══ The records
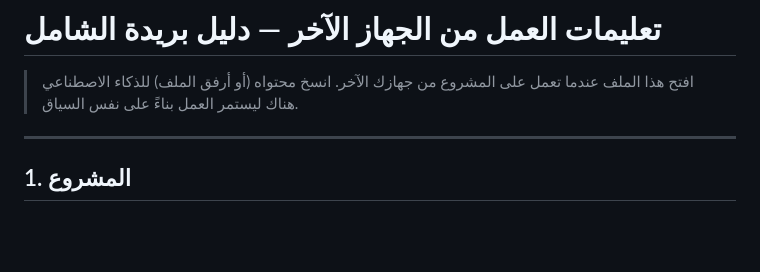
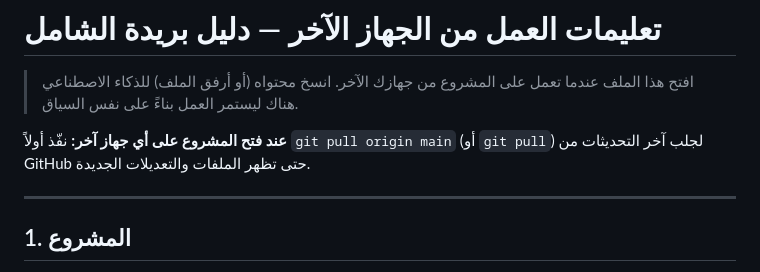
Before and after one commit to badroneai/daleely-buraidah-wiki, a Markdown page: INSTRUCTIONS_OTHER_DEVICE.md, the part around the change. Rendered like a GitHub page; blank space fills up the shorter version.

Commit message:
تذكير: git pull عند فتح المشروع على الجهاز الآخر
Made-with: Cursor

```diff
--- a/INSTRUCTIONS_OTHER_DEVICE.md
+++ b/INSTRUCTIONS_OTHER_DEVICE.md
@@ -1,6 +1,8 @@
 # تعليمات العمل من الجهاز الآخر — دليل بريدة الشامل
 
 > افتح هذا الملف عندما تعمل على المشروع من جهازك الآخر. انسخ محتواه (أو أرفق الملف) للذكاء الاصطناعي هناك ليستمر العمل بناءً على نفس السياق.
+
+**عند فتح المشروع على أي جهاز آخر:** نفّذ أولاً `git pull origin main` (أو `git pull`) لجلب آخر التحديثات من GitHub حتى تظهر الملفات والتعديلات الجديدة.
 
 ---
 
```
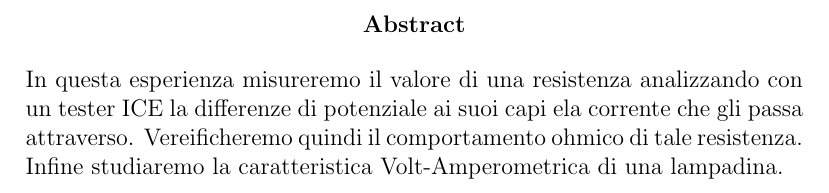
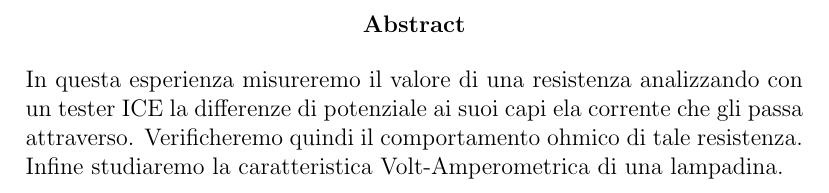
Before and after one commit to emy95/Relazione_1, a LaTeX paper (relazione.tex): part of page 3 of 4, cut so that both start at the same text. Compiled offline with pdfLaTeX.

Commit message:
correzzione

```diff
--- a/relazione.tex
+++ b/relazione.tex
@@ -25,7 +25,7 @@
 	\renewcommand{\abstractname}{Abstract}
 
 	\begin{abstract}
-In questa esperienza misureremo il valore di una resistenza analizzando con un tester ICE la differenze di potenziale ai suoi capi ela corrente che gli passa attraverso. Vereificheremo quindi il comportamento ohmico di tale resistenza. Infine studiaremo la caratteristica Volt-Amperometrica di una lampadina.
+In questa esperienza misureremo il valore di una resistenza analizzando con un tester ICE la differenze di potenziale ai suoi capi ela corrente che gli passa attraverso. Verificheremo quindi il comportamento ohmico di tale resistenza. Infine studiaremo la caratteristica Volt-Amperometrica di una lampadina.
 	\end{abstract}
 
 \section{Obiettivi}
```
════
- Work task
Leave out the pictures and give the rest of the records again exactly.

- Response area
Before and after one commit to badroneai/daleely-buraidah-wiki, a Markdown page: INSTRUCTIONS_OTHER_DEVICE.md, the part around the change. Rendered like a GitHub page; blank space fills up the shorter version.

Commit message:
تذكير: git pull عند فتح المشروع على الجهاز الآخر
Made-with: Cursor

```diff
--- a/INSTRUCTIONS_OTHER_DEVICE.md
+++ b/INSTRUCTIONS_OTHER_DEVICE.md
@@ -1,6 +1,8 @@
 # تعليمات العمل من الجهاز الآخر — دليل بريدة الشامل
 
 > افتح هذا الملف عندما تعمل على المشروع من جهازك الآخر. انسخ محتواه (أو أرفق الملف) للذكاء الاصطناعي هناك ليستمر العمل بناءً على نفس السياق.
+
+**عند فتح المشروع على أي جهاز آخر:** نفّذ أولاً `git pull origin main` (أو `git pull`) لجلب آخر التحديثات من GitHub حتى تظهر الملفات والتعديلات الجديدة.
 
 ---
 
```
Before and after one commit to emy95/Relazione_1, a LaTeX paper (relazione.tex): part of page 3 of 4, cut so that both start at the same text. Compiled offline with pdfLaTeX.

Commit message:
correzzione

```diff
--- a/relazione.tex
+++ b/relazione.tex
@@ -25,7 +25,7 @@
 	\renewcommand{\abstractname}{Abstract}
 
 	\begin{abstract}
-In questa esperienza misureremo il valore di una resistenza analizzando con un tester ICE la differenze di potenziale ai suoi capi ela corrente che gli passa attraverso. Vereificheremo quindi il comportamento ohmico di tale resistenza. Infine studiaremo la caratteristica Volt-Amperometrica di una lampadina.
+In questa esperienza misureremo il valore di una resistenza analizzando con un tester ICE la differenze di potenziale ai suoi capi ela corrente che gli passa attraverso. Verificheremo quindi il comportamento ohmico di tale resistenza. Infine studiaremo la caratteristica Volt-Amperometrica di una lampadina.
 	\end{abstract}
 
 \section{Obiettivi}
```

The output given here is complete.